Auto Industry

Our nation is engaged in a candid debate about how to maintain economic security for the middle class. For many in our community, it’s not…

DETROIT — As more U.S. buyers head back into auto dealerships, automakers are jostling for their attention with sweetened deals.

Detroit automakers got public reassurance Monday from President George W. Bush that short-term government help for the industry is in the works and could come soon.

Their efforts in Congress squashed, U.S. automakers are depending upon a reluctant White House to quickly provide a multibillion lifeline to help them avoid imminent collapse.

A House-passed bill to speed $14 billion in loans to Detroit’s automakers stands on shaky ground in a bailout-weary Congress, undermined by Republican opposition that could derail the emergency aid in the Senate.

A government “car czar” with the power to force U.S. automakers into bankruptcy would dole out $15 billion in emergency loans to the failing industry under an emerging deal between the White House and congressional Democrats.

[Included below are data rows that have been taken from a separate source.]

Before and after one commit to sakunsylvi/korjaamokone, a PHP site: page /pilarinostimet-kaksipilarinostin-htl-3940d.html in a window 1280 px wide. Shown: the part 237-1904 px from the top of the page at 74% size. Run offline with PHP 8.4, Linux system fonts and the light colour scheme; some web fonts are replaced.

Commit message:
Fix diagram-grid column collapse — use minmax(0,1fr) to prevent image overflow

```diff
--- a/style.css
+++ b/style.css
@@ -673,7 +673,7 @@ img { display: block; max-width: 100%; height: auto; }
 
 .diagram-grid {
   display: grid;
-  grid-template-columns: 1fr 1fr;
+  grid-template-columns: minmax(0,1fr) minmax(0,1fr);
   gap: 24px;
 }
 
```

A bailout plan for the failing U.S. auto industry could include a Cabinet-level oversight board and a provision to withdraw the money if the overseers decide the companies are failing to take steps to overhaul themselves.

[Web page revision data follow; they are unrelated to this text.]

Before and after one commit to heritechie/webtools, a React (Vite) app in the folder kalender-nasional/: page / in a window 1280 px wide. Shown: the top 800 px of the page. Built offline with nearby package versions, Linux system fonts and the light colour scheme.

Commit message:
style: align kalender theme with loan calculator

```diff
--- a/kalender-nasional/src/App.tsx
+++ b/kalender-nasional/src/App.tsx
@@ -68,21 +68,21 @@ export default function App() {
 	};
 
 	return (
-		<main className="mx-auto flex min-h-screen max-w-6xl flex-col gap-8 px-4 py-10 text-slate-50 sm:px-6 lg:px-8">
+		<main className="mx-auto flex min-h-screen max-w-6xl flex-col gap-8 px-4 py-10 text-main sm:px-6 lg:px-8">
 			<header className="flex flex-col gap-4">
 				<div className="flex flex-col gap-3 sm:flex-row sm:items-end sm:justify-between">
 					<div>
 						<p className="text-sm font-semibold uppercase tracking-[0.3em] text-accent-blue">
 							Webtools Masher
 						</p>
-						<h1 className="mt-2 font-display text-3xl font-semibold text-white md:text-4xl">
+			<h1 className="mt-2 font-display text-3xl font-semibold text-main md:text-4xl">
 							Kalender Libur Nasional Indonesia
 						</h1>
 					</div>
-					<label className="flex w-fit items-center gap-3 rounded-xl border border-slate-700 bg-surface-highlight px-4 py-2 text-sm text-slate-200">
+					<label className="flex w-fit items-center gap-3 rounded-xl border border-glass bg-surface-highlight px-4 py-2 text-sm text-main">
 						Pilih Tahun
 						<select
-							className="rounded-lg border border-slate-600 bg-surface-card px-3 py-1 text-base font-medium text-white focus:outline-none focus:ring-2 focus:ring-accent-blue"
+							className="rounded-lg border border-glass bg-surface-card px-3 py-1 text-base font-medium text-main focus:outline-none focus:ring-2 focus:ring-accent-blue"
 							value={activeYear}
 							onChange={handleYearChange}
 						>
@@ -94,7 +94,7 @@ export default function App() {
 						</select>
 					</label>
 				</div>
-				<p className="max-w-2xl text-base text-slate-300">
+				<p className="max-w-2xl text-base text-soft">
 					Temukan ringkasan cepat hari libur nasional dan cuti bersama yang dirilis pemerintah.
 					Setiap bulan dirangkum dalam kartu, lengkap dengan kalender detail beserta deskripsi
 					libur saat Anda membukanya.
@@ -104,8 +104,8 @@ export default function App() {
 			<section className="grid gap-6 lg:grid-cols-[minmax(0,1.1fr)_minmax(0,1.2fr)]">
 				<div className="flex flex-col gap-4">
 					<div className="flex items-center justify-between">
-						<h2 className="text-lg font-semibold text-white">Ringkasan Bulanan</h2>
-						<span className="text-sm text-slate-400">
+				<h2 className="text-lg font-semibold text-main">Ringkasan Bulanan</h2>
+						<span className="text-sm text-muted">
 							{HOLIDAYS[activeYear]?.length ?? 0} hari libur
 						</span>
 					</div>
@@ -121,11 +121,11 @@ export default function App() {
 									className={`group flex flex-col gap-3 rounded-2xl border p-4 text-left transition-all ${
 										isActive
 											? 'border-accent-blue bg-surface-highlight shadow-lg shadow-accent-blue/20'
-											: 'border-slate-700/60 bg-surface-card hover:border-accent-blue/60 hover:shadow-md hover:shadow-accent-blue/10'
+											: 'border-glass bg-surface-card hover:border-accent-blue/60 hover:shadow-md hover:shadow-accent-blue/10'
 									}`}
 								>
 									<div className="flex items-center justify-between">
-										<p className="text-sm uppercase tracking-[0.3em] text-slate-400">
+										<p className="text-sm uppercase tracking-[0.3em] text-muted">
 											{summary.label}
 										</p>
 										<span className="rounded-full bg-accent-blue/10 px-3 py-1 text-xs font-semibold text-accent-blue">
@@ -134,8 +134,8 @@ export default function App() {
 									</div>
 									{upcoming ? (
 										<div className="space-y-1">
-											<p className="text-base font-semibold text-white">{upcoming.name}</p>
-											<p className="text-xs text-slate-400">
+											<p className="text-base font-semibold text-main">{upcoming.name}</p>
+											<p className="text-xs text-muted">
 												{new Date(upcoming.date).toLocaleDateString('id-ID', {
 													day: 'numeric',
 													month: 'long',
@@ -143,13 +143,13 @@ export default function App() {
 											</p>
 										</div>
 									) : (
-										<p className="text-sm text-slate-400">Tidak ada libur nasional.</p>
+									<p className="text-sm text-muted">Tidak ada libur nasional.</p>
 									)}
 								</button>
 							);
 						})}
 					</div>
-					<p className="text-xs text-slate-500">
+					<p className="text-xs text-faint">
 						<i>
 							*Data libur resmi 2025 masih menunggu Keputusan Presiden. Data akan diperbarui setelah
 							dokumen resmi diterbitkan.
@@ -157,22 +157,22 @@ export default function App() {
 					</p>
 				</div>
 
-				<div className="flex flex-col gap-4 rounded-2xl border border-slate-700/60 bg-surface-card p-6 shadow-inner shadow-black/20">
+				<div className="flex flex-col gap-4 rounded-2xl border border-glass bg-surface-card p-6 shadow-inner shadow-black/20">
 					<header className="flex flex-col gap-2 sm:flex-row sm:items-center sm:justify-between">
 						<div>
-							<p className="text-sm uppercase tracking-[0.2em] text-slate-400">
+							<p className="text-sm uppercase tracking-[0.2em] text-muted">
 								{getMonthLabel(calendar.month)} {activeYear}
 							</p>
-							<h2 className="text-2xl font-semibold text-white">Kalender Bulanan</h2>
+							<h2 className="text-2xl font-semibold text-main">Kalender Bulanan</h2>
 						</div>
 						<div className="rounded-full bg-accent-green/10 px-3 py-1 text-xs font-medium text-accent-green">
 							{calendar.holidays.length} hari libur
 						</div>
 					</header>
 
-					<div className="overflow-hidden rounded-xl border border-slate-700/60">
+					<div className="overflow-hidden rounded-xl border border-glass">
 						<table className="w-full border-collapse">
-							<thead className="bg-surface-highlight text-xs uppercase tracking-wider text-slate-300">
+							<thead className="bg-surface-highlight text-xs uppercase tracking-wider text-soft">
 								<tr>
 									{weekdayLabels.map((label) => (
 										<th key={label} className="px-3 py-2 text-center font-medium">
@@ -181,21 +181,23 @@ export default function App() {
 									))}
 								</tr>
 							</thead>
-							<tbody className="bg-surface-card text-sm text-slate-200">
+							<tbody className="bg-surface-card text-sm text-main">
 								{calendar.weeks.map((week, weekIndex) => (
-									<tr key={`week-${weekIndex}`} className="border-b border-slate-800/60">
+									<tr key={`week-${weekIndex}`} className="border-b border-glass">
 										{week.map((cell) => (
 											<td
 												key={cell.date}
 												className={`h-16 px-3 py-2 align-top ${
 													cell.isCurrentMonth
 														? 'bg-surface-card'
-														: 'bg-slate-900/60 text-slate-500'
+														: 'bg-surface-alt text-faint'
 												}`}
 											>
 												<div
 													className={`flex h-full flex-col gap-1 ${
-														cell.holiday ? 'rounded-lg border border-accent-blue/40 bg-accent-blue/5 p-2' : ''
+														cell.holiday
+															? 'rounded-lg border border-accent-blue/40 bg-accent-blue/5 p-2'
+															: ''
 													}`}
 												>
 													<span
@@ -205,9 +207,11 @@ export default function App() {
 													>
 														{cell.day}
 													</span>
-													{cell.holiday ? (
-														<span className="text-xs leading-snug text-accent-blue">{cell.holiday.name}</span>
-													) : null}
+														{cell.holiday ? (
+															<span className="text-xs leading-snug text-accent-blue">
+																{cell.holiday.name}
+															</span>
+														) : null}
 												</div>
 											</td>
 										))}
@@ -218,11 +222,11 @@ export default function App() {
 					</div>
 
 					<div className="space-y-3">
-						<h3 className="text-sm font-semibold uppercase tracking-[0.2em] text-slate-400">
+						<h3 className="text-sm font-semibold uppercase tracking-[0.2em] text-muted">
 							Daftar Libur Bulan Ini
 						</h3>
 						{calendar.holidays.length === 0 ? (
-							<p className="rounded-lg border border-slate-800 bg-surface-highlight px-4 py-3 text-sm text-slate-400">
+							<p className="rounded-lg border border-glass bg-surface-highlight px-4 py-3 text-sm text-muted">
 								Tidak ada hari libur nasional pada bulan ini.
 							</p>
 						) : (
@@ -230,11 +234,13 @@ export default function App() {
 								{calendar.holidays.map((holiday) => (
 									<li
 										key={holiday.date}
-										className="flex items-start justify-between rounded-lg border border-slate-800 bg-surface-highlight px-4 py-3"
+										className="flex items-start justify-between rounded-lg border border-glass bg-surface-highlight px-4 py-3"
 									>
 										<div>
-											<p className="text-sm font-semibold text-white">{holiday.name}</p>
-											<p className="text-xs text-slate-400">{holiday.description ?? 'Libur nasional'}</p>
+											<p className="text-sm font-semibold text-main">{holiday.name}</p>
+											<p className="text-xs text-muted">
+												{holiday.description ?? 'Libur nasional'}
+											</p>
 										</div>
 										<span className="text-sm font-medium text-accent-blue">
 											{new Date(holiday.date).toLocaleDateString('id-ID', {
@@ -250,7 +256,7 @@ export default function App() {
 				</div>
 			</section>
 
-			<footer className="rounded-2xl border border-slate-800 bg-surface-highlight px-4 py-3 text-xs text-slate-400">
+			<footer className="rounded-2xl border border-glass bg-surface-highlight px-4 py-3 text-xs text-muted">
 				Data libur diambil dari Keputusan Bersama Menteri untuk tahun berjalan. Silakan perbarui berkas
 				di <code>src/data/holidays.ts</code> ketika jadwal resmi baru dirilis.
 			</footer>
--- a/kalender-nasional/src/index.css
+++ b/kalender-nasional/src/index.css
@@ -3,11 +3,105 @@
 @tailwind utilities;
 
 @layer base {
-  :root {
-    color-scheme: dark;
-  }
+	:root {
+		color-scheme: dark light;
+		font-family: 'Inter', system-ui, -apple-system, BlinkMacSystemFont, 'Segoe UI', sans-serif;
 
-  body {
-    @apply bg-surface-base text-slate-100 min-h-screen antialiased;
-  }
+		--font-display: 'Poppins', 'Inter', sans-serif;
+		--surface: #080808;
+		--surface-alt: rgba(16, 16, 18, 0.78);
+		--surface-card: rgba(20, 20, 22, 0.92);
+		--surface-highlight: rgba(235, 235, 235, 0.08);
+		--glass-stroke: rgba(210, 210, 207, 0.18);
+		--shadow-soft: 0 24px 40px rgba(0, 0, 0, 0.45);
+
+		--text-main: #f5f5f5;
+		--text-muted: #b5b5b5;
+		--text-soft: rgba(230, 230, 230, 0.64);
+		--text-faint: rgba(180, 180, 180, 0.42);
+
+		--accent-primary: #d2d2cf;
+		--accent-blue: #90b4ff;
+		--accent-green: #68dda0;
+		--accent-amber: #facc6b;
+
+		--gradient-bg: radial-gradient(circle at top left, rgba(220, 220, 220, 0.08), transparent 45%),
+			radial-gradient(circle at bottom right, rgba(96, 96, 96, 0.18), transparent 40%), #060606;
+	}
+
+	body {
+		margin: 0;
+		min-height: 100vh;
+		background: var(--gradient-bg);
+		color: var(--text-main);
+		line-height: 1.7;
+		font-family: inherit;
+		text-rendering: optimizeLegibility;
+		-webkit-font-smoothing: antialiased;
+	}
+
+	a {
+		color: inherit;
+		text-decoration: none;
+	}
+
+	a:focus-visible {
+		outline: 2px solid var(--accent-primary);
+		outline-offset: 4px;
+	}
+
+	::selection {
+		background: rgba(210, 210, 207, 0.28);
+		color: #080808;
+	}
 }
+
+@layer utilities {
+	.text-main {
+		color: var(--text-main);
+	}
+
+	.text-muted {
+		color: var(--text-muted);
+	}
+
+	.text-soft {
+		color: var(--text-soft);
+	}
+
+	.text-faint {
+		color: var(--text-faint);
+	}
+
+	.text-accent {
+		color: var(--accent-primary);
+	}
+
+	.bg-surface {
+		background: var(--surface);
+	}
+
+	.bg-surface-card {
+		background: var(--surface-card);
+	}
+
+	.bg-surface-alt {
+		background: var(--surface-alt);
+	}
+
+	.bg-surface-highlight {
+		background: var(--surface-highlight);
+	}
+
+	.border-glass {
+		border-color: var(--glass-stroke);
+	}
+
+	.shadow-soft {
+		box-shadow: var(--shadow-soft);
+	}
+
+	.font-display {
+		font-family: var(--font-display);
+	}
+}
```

The chairman of the House Financial Services Committee says the new bleak unemployment figures makes helping the nation’s beleaguered auto industry even more urgent.

The foundations of American industry, in theory, are trustworthy, sensible concepts. For one, the enterprising businessperson should have an impervious work ethic. In addition, responsible financial practices (saving, lending, earning) should underpin any viable business. Lastly, many of our business models have failure and risk built in, and that’s all right. Preparing for failure is […]